Polls bear him out. “Ameri­ca’s glo­bal image has again slipped,” began the summary of a fifteen-nation survey by the Pew Global Attitudes Project, in June. September brought more of the same, this time from the German Marshall Fund of the United States, whose Transatlantic Trends poll surveyed the United States and twelve European countries. The proportion of Europeans “who view U.S. leadership in world affairs as desirable has reversed since 2002,” reported the survey, “from 64 percent positive to 37 percent this year, and from 31 percent negative to 57 percent.” What about Europe’s views of President Bush? Don’t ask. Well, all right: for the morbidly curious, his approval rating in Europe is a bottom-scraping 18 percent.
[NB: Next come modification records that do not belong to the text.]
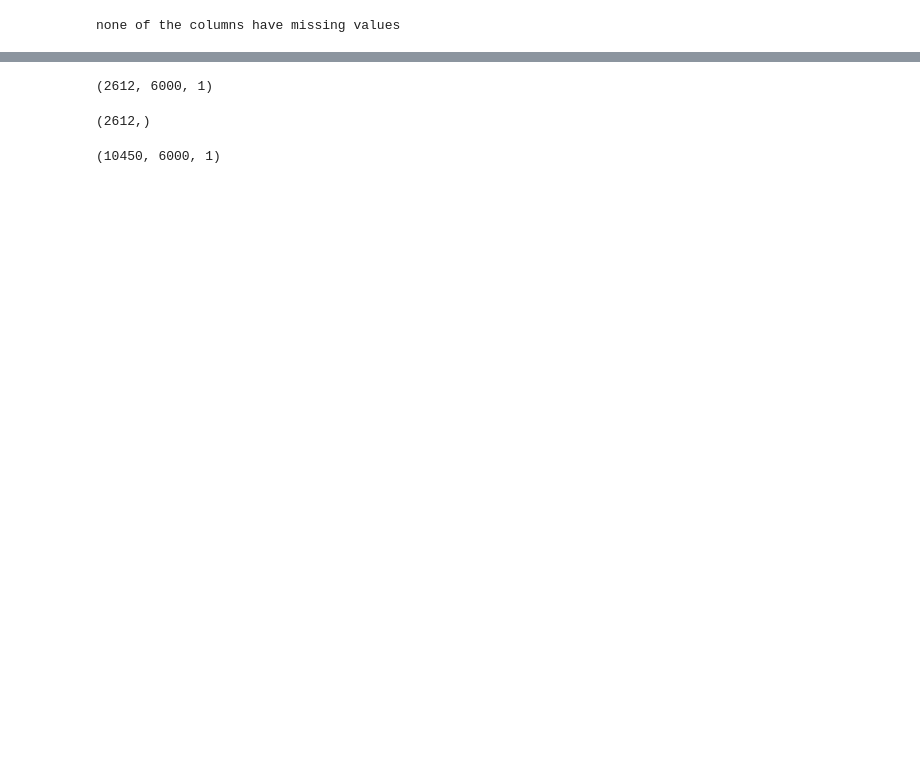
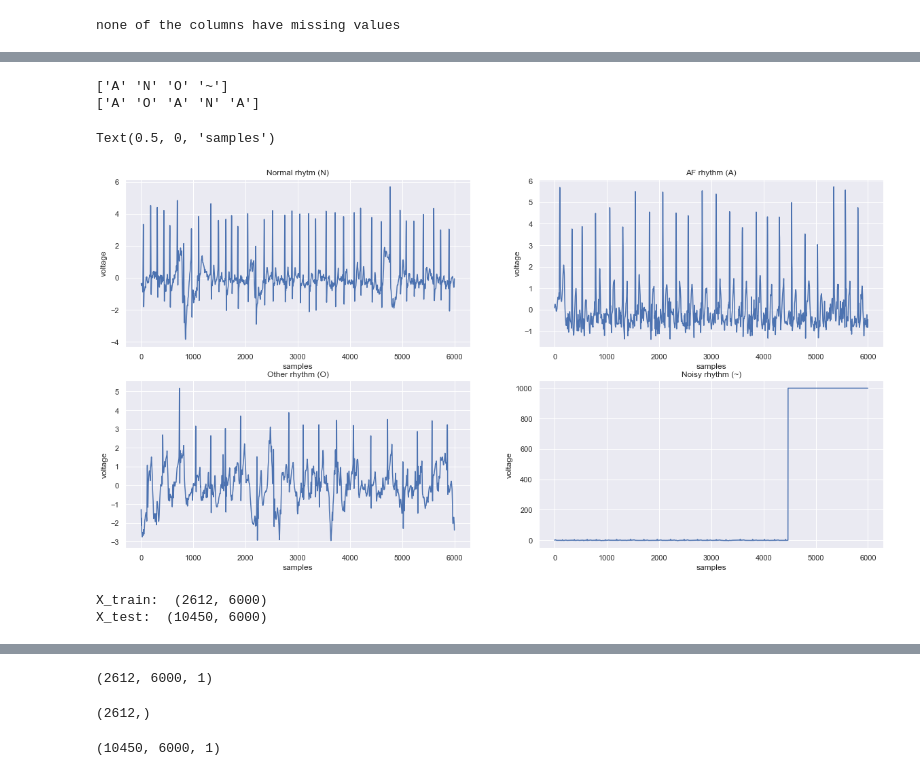
Before and after one commit to dabirrizvi/CSM6420-, a Jupyter notebook: Untitled4-3.ipynb, the cells around one changed output, grey strips where cells are left out. Cells and saved outputs as stored; diff of their text form; code cells hidden in the pictures; blank space fills up the shorter version.

```diff
--- a/Untitled4-3.ipynb
+++ b/Untitled4-3.ipynb
@@ -36,3 +81,9 @@ df=data
+# %%
+# shuffle the dataframe before splitting
+df = df.sample(frac=1)
+# %%
+# To drop if duplicate rows are used
+df=df.drop_duplicates()
 # %%
 df.replace([np.inf, -np.inf], np.nan, inplace=True)
 df.fillna(999, inplace=True)
@@ -78,3 +130,23 @@ print(Y[0:5])
+# %%
+#Print "Type" configuration and "Type" configuration for first 5 data"
+y = np.asanyarray(df["Type"])
+print(np.unique(y))
+print(y[0:5])
+# %% [output]
+['A' 'N' 'O' '~']
+['A' 'O' 'A' 'N' 'A']
 # %%
 df.drop(columns = ["ID", "Type"], axis = 1, inplace = True)
 X = np.asanyarray(df)
+# %%
+#creating an array of samples
+n = len(X[0])
+samples = np.arange(0, n)
+#class 0
+x_0 = X[0]
+#class 1
+x_1 = X[4]
+#class 2
+x_2 = X[12]
+#class 3
+x_3 = X[21]
@@ -81 +158,44 @@ X = np.asanyarray(df)
+# %%
+# To check different type of samples
+
+fig, axes = plt.subplots(2, 2, figsize = (20,10))
+
+sns.lineplot(x = samples, y = x_0, ax = axes[0][0])
+axes[0][0].set_title("Normal rhytm (N)")
+axes[0][0].set_ylabel("voltage")
+axes[0][0].set_xlabel("samples")
+sns.lineplot(x = samples, y = x_1, ax = axes[0][1])
+axes[0][1].set_title("AF rhythm (A)")
+axes[0][1].set_ylabel("voltage")
+axes[0][1].set_xlabel("samples")
+sns.lineplot(x = samples, y = x_2, ax = axes[1][0])
+axes[1][0].set_title("Other rhythm (O)")
+axes[1][0].set_ylabel("voltage")
+axes[1][0].set_xlabel("samples")
+sns.lineplot(x = samples, y = x_3, ax = axes[1][1])
+axes[1][1].set_title("Noisy rhythm (~)")
+axes[1][1].set_ylabel("voltage")
+axes[1][1].set_xlabel("samples")
+# %% [output]
+Text(0.5, 0, 'samples')
+[figure, added]
+# %%
+from tensorflow.keras.utils import to_categorical
+from tensorflow.keras.datasets import mnist
+
+
+
+# the data, split between train and test sets
+X_train, X_test, y_train, y_test = train_test_split(X, Y, test_size=0.8, random_state=30)
+
+print('X_train: ', X_train.shape)
+print('X_test: ', X_test.shape)
+
+# need to trasnform to sort of image (2 dim tensor) for compatibility with input of CNN
+X_train = np.expand_dims(X_train, axis = 2)
+
+X_test = np.expand_dims(X_test, axis = 2)
+# %% [output]
+X_train:  (2612, 6000)
+X_test:  (10450, 6000)
 # %%
```
Also changed, not shown: parts of 18 cells of this notebook.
Yet here is something odd. Such overwhelmingly anti-U.S. sentiment, one might think, should translate into anti-U.S. politics. But it has not. A new generation of European leaders is moving into position, and it is surprisingly pro-American. Angela Merkel, the chancellor of Germany, has gone out of her way to restore transatlantic ties and to call for a strong United States–Europe partnership. From an American point of view, she is a big improvement over her predecessor, Gerhard Schröder.
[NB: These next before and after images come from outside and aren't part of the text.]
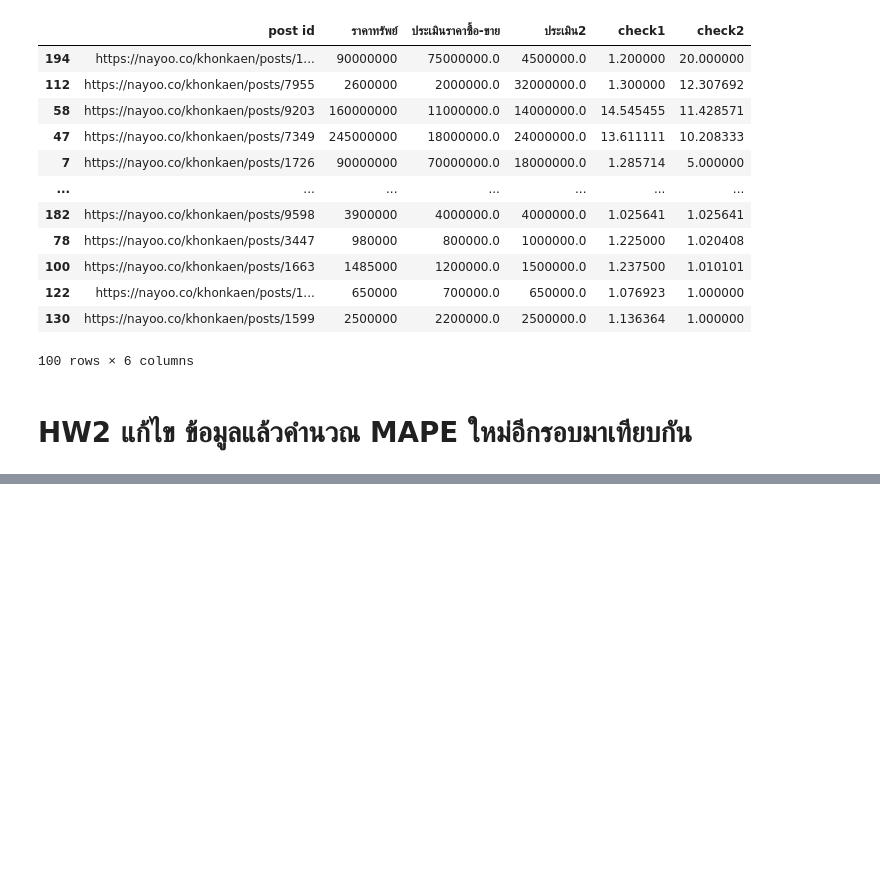
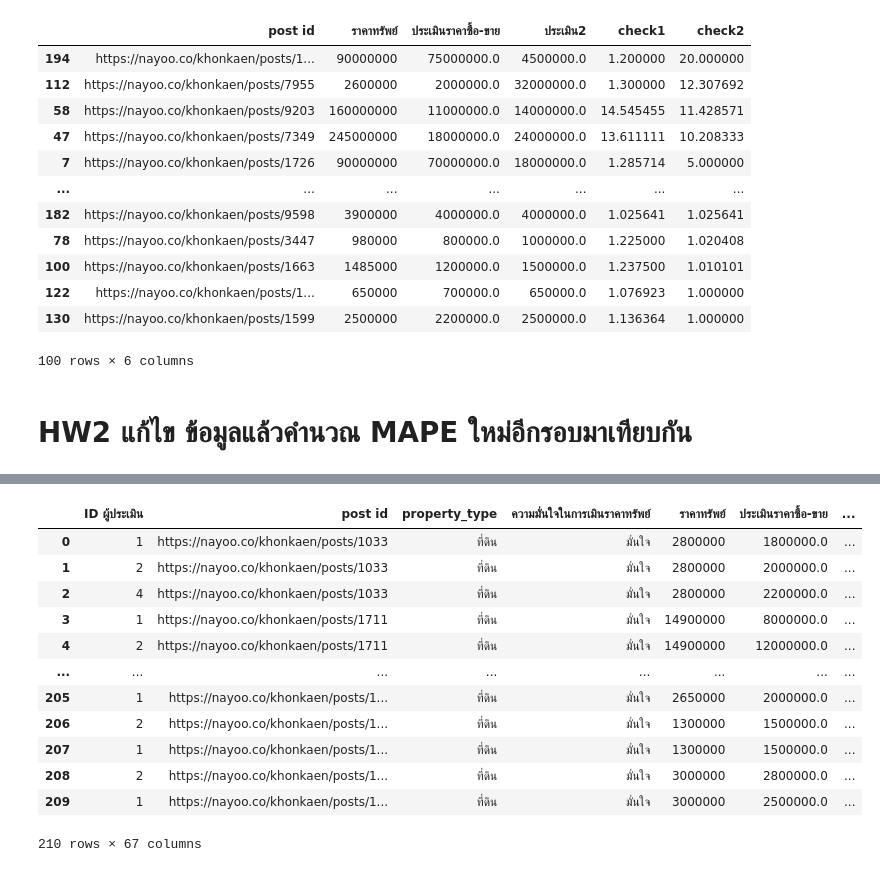
Before and after one commit to tohnperfect/bsc_dpdm22, a Jupyter notebook: [dataprep1]_property_estimator.ipynb, the cells around one changed output, grey strips where cells are left out. Drawn from its saved outputs; the diff is of its cells as text; code cells hidden in the pictures; blank space fills up the shorter version.

```diff
--- a/[dataprep1]_property_estimator.ipynb
+++ b/[dataprep1]_property_estimator.ipynb
@@ -465,0 +474,21 @@ land.sort_values(by=['check2'],ascending=False)
+# %%
+sheet_id = '1jIF55aFmr8rqqK7dBMXoyA71TWlHdIiiQAa0p1Dr794'
+sheet_name = 'land'
+url = f'https://docs.google.com/spreadsheets/d/{sheet_id}/gviz/tq?tqx=out:csv&sheet={sheet_name}'
+# %%
+temp = pd.read_csv(url)
+temp
+# %% [output]
+|  | ID ผู้ประเมิน | post id | property_type | ความมั่นใจในการเมินราคาทรัพย์ | ราคาทรัพย์ | ประเมินราคาซื้อ-ขาย | ... |
+| 0 | 1 | https://nayoo.co/khonkaen/posts/1033 | ที่ดิน | มั่นใจ | 2800000 | 1800000.0 | ... |
+| 1 | 2 | https://nayoo.co/khonkaen/posts/1033 | ที่ดิน | มั่นใจ | 2800000 | 2000000.0 | ... |
+| 2 | 4 | https://nayoo.co/khonkaen/posts/1033 | ที่ดิน | มั่นใจ | 2800000 | 2200000.0 | ... |
+| 3 | 1 | https://nayoo.co/khonkaen/posts/1711 | ที่ดิน | มั่นใจ | 14900000 | 8000000.0 | ... |
+| 4 | 2 | https://nayoo.co/khonkaen/posts/1711 | ที่ดิน | มั่นใจ | 14900000 | 12000000.0 | ... |
+| ... | ... | ... | ... | ... | ... | ... | ... |
+| 205 | 1 | https://nayoo.co/khonkaen/posts/1... | ที่ดิน | มั่นใจ | 2650000 | 2000000.0 | ... |
+| 206 | 2 | https://nayoo.co/khonkaen/posts/1... | ที่ดิน | มั่นใจ | 1300000 | 1500000.0 | ... |
+| 207 | 1 | https://nayoo.co/khonkaen/posts/1... | ที่ดิน | มั่นใจ | 1300000 | 1500000.0 | ... |
+| 208 | 2 | https://nayoo.co/khonkaen/posts/1... | ที่ดิน | มั่นใจ | 3000000 | 2800000.0 | ... |
+| 209 | 1 | https://nayoo.co/khonkaen/posts/1... | ที่ดิน | มั่นใจ | 3000000 | 2500000.0 | ... |
+210 rows × 67 columns
```
Also changed, not shown: parts of 6 cells of this notebook.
Tony Blair, the exiting British prime minister, is as solidly pro-American as they come, to the point of being ridiculed as an American lackey. Gordon Brown, Blair’s longtime heir apparent, was under pressure to distinguish himself from “Bush’s poodle” as he pitched his leadership to the Labour Party in September. Yet he pointedly staked Labour’s renewal “on that essential truth—the need for global cooperation in the fight against terrorism, never anti-Americanism.” The glamorously next-gen leader of the British Conservative Party, David Cameron, gave a big foreign-policy speech declaring anti-Americanism “an intellectual and moral surrender,” and pronouncing himself and his party “instinctive friends of America and passionate supporters of the Atlantic alliance.”

No European leader has been a sharper thorn in the Bush administration’s side than France’s president, Jacques Chirac, and no country’s chattering class has spoken as openly of making Europe a counterbalance to American influence. Yet Nicolas Sarkozy, Chirac’s interior minister and the man whom many consider most likely to succeed him, chose, as The Washington Post put it, to “kick off the campaign season in France by making a U.S. tour,” and by delivering, in Washington, an “unabashedly pro-American speech.” He called America “Europe’s obvious and natural partner,” described the transatlantic bond as “unique and irreplaceable,” and in case anyone missed the point, added, “My dedication to our relationship with America is well-known and has earned me substantial criticism in France.” Not enough criticism, apparently, to make him sing an anti-American tune.

European voters presumably choose leaders for much more than their posture toward the United States. At the very least, however, it seems clear that “Atlanticism,” as foreign-policy experts often call the idea of a robust U.S.-European partnership, is no kiss of death in European politics, and may indeed be a plus. Certainly some very prominent and savvy politicians are betting on it.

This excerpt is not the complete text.